New Poem at the Poetry Foundation!

| Civilians

Yesterday morning, I woke up to the very surprising news that one of my poems was the “poem of the day” over at the Poetry Foundation website. I wrote “Pledge” what feels like a million years ago, back in mid-March, right at the start of staying at home, when the term “social distancing” still felt strange to say.

One day, as I worked on my current manuscript-in-progress, Civilians, I began to ask myself about my own allegiances: to what do I still feel allegiance, during this terrible time?

I looked across the room at my husband and thought, He’s my country, he’s what I believe in, even during this darkness. After all these years of marriage, we continue to be “a nation of two,” to quote Vonnegut. I wrote “Pledge” in about an hour. It came out fully formed, as poems rarely do. It’s always a gift when this happens, a reward for the hundreds of hours when a poem doesn’t come easily, when the poem requires rearranging and cutting and snipping and perhaps even being shattered into tiny crystalline fragments before being put back into some kind of very different whole.

When I read “Pledge” to my husband, he said: “that’s the nicest thing you’ve ever written about our marriage.” And it’s true. Even though the poem contains darkness and the shadow of our current national sorrows hovers over the text, the poem commits itself to keep loving, to keep loving not an empty ideology but another human being. You can read “Pledge” here.

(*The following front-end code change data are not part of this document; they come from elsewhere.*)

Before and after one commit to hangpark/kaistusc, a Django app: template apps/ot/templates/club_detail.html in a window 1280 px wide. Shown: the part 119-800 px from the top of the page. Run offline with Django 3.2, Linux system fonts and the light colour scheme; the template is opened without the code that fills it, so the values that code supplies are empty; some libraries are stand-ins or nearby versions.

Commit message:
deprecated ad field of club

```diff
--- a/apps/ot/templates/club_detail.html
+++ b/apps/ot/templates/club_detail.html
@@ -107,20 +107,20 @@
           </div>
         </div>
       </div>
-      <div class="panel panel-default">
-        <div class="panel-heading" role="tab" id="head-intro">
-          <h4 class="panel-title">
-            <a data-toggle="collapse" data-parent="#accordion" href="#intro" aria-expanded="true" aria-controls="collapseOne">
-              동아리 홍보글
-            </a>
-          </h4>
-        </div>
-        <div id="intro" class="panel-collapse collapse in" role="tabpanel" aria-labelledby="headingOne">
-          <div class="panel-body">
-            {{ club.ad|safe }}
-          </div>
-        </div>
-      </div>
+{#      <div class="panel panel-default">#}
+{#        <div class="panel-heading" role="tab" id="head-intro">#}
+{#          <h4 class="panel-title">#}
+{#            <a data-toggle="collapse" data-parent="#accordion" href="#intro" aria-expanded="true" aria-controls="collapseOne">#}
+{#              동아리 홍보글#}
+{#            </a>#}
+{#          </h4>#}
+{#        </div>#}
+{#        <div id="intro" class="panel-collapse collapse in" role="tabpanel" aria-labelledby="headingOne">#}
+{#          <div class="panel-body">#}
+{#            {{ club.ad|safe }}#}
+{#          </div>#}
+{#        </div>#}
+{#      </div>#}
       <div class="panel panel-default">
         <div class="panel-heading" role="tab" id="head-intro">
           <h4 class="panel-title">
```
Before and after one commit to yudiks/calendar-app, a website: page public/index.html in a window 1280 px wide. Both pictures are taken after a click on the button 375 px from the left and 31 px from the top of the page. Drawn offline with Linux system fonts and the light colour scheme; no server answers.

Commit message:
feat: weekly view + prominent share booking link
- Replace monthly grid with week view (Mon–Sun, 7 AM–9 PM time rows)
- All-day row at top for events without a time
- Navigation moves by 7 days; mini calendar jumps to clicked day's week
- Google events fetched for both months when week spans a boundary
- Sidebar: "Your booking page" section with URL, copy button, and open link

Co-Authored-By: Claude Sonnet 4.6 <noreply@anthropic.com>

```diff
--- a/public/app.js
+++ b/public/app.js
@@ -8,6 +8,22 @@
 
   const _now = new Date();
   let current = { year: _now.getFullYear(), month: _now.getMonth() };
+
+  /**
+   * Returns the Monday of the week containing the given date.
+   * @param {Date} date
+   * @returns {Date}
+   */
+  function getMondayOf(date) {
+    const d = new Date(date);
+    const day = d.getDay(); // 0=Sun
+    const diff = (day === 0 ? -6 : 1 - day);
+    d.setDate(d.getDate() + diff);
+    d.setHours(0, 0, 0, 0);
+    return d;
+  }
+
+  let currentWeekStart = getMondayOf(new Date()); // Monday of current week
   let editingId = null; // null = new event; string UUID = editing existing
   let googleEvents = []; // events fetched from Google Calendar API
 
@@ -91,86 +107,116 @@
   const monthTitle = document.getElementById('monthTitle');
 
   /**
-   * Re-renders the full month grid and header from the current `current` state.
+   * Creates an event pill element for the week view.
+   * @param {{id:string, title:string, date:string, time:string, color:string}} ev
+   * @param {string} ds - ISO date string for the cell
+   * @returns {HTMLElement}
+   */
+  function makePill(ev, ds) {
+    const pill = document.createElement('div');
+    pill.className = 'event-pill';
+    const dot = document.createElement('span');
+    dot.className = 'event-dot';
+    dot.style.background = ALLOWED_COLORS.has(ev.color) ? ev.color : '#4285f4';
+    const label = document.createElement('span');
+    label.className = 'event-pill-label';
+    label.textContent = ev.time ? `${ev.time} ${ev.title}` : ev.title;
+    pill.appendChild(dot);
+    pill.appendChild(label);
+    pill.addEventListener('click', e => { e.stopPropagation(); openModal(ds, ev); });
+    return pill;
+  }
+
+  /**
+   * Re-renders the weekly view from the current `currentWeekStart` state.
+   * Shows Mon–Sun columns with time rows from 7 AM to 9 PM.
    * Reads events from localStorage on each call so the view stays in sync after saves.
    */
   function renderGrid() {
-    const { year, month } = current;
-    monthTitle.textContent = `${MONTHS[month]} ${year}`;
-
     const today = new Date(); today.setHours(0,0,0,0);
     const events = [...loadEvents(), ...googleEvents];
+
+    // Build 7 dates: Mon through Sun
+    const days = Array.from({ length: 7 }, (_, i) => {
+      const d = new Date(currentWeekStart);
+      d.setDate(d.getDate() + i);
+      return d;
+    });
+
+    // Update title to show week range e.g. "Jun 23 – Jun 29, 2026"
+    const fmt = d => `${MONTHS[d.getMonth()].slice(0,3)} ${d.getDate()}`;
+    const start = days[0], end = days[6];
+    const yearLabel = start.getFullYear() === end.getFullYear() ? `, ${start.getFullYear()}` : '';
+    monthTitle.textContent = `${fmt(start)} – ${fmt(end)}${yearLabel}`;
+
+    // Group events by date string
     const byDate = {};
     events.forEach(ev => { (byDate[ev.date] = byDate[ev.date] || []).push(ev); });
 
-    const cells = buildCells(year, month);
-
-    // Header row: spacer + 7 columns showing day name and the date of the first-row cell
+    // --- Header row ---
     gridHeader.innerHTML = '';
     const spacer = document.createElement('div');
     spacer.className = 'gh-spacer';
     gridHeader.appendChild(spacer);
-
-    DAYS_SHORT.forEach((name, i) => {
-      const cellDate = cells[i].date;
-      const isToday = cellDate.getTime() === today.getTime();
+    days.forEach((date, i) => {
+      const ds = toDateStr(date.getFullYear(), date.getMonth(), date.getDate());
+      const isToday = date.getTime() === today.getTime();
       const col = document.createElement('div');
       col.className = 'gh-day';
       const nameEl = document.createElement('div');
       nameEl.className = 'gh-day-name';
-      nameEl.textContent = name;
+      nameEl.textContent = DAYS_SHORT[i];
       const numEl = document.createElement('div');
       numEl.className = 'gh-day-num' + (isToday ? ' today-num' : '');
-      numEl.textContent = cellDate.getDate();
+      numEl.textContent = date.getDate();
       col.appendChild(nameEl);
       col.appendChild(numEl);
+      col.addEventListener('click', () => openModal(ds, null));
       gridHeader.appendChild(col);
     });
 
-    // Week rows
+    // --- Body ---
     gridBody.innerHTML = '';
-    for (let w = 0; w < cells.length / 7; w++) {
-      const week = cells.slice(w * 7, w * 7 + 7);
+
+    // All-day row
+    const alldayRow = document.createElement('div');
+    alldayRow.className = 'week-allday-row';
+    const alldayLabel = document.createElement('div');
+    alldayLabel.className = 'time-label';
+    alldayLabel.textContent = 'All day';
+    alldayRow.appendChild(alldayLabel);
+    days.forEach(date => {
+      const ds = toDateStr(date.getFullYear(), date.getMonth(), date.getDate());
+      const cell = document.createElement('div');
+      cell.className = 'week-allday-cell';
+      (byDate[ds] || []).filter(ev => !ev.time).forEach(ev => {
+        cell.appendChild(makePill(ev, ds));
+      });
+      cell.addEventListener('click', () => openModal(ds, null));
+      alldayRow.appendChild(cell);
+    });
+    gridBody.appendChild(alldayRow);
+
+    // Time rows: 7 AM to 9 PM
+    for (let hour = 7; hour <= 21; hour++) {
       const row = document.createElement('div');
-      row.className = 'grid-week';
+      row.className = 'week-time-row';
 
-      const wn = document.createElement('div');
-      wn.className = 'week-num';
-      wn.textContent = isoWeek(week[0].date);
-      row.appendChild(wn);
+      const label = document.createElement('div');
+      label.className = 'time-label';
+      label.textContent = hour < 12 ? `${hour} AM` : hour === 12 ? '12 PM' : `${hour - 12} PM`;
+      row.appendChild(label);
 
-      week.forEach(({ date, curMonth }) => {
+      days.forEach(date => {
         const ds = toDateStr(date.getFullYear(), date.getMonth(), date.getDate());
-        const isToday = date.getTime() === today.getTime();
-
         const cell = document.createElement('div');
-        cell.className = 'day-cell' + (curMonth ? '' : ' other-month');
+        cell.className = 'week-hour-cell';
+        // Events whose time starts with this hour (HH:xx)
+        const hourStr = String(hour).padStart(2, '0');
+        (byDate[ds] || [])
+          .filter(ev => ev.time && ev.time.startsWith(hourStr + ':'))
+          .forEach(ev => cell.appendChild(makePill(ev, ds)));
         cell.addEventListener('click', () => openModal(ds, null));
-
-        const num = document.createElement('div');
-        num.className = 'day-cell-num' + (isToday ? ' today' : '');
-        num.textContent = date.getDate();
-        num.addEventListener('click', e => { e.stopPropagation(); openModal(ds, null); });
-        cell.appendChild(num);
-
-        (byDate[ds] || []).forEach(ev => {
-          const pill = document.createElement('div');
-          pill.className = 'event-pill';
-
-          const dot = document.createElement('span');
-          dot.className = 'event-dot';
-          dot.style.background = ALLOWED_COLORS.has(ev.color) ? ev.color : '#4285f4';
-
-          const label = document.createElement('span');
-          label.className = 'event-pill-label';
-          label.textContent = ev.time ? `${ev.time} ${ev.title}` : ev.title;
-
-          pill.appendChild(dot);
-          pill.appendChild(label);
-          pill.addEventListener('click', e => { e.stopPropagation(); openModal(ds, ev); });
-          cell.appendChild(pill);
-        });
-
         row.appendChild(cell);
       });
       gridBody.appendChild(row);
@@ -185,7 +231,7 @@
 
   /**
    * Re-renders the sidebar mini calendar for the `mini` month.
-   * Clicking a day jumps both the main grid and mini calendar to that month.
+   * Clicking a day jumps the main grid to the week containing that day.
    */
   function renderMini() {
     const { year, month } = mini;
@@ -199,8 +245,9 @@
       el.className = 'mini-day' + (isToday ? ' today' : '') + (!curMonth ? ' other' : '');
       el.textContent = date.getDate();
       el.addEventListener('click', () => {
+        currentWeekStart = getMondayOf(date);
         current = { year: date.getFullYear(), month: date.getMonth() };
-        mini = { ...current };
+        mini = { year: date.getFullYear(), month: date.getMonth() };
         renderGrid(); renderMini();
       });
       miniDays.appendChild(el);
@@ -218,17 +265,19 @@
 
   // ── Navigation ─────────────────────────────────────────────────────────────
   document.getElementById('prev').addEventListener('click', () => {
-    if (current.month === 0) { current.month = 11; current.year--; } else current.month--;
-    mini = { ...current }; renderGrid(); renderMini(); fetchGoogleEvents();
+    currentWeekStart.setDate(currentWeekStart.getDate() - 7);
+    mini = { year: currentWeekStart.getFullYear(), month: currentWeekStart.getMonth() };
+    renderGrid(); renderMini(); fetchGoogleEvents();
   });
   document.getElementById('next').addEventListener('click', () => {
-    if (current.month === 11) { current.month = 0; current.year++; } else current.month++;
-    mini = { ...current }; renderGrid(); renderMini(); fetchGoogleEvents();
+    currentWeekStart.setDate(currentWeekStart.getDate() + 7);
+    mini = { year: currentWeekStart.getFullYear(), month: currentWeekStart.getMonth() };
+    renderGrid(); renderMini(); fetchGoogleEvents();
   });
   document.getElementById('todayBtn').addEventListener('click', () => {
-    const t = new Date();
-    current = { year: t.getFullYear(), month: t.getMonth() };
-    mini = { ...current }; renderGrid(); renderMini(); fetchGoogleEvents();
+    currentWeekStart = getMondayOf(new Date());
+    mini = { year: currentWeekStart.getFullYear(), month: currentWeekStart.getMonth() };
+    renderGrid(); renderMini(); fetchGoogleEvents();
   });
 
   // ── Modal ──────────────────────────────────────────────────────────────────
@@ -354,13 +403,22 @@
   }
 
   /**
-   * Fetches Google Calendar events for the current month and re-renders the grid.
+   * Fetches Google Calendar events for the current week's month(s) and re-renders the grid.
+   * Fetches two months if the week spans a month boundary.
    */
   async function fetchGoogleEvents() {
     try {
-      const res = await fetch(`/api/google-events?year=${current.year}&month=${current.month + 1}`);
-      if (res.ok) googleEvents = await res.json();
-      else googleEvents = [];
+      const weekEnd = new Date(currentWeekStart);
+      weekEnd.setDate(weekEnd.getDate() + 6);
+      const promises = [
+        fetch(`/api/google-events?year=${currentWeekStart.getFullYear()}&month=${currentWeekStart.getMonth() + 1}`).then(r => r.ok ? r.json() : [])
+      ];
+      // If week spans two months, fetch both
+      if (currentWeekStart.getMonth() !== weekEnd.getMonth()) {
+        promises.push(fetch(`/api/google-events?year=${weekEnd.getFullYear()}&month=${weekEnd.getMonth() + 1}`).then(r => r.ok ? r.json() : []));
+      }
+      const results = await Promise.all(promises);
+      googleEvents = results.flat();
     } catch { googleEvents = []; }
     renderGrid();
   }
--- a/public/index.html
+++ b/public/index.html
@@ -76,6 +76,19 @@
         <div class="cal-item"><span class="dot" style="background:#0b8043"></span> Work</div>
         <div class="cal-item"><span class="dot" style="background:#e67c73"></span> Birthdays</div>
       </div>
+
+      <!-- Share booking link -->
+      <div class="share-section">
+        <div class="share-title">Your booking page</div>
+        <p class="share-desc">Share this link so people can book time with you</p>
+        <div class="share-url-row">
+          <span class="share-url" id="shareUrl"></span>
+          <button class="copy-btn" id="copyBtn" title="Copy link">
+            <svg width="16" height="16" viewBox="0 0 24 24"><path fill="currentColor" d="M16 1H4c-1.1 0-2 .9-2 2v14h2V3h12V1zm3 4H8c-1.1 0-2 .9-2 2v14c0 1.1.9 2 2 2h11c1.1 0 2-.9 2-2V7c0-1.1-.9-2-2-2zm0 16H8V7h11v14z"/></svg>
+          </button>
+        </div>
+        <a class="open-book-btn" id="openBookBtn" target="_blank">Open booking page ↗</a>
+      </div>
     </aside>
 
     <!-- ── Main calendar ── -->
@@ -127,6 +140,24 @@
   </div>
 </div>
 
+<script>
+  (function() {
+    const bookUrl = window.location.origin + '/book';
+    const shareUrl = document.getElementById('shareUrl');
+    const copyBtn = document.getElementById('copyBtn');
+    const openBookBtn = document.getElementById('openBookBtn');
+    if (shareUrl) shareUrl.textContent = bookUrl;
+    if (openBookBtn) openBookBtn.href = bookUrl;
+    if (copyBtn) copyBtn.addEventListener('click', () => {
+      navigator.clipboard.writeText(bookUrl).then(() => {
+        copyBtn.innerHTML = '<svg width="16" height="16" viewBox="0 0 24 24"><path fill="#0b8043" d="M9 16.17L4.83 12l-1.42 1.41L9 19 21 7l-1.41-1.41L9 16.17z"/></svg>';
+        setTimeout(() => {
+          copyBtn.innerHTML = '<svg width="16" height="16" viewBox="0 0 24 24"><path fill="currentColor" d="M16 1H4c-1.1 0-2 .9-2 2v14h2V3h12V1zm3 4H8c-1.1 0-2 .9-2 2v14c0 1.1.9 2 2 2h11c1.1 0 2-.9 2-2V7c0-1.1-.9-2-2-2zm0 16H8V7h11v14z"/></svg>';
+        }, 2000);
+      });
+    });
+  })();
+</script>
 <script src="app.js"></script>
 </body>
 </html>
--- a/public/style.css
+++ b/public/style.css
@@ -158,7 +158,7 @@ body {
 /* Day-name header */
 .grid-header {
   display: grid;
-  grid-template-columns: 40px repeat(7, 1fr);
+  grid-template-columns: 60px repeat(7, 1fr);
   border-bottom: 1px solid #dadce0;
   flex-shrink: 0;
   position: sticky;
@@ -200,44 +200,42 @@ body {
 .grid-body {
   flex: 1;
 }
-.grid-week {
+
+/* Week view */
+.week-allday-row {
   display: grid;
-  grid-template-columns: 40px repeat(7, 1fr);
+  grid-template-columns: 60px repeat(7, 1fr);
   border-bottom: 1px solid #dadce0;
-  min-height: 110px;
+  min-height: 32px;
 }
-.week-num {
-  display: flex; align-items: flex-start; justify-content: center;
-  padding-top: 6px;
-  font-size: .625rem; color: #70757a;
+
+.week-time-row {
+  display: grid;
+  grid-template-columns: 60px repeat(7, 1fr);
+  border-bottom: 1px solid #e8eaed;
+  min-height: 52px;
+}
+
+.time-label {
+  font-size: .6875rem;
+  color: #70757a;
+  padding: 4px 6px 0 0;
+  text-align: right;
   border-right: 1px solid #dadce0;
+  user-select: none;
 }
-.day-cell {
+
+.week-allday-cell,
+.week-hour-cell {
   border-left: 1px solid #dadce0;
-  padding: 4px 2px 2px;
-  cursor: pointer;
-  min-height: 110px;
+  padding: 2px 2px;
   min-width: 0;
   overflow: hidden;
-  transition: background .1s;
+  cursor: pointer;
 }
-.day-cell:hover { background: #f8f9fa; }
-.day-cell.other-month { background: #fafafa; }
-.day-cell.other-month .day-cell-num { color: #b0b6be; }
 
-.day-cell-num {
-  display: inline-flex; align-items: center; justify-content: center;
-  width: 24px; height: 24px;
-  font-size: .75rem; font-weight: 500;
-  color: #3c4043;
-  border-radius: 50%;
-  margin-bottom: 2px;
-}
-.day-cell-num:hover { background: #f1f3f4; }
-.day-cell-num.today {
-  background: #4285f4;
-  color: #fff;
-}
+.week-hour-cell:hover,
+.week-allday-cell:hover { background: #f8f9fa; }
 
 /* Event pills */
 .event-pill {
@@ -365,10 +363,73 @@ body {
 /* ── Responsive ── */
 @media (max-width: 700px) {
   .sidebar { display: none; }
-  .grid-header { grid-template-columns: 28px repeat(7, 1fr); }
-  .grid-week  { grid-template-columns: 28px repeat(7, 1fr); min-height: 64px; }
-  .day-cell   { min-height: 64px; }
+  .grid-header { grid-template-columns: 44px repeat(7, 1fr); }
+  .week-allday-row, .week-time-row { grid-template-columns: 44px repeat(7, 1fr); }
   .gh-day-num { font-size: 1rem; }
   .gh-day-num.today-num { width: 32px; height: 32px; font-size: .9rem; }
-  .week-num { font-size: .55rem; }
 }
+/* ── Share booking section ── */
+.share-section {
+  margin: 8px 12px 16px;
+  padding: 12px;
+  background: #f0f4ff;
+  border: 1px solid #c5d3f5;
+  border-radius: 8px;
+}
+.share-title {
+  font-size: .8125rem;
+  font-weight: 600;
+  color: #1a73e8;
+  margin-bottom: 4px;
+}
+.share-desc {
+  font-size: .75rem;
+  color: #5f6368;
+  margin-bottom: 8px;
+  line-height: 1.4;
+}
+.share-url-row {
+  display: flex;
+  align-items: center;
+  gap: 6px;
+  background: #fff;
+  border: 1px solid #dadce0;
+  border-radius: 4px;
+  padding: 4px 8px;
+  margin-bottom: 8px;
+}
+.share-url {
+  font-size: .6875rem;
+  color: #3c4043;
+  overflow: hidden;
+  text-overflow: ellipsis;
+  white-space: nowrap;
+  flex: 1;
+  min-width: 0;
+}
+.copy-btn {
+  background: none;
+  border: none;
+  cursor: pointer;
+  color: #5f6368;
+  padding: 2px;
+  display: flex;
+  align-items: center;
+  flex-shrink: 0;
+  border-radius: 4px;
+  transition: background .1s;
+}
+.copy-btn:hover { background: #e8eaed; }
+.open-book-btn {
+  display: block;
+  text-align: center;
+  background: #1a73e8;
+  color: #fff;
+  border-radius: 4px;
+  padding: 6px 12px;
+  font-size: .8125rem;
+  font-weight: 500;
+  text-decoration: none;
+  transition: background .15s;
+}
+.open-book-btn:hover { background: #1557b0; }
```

And in the autumn, the poem will also be featured on American Life in Poetry, where it will have another life and, hopefully, continue to find an audience.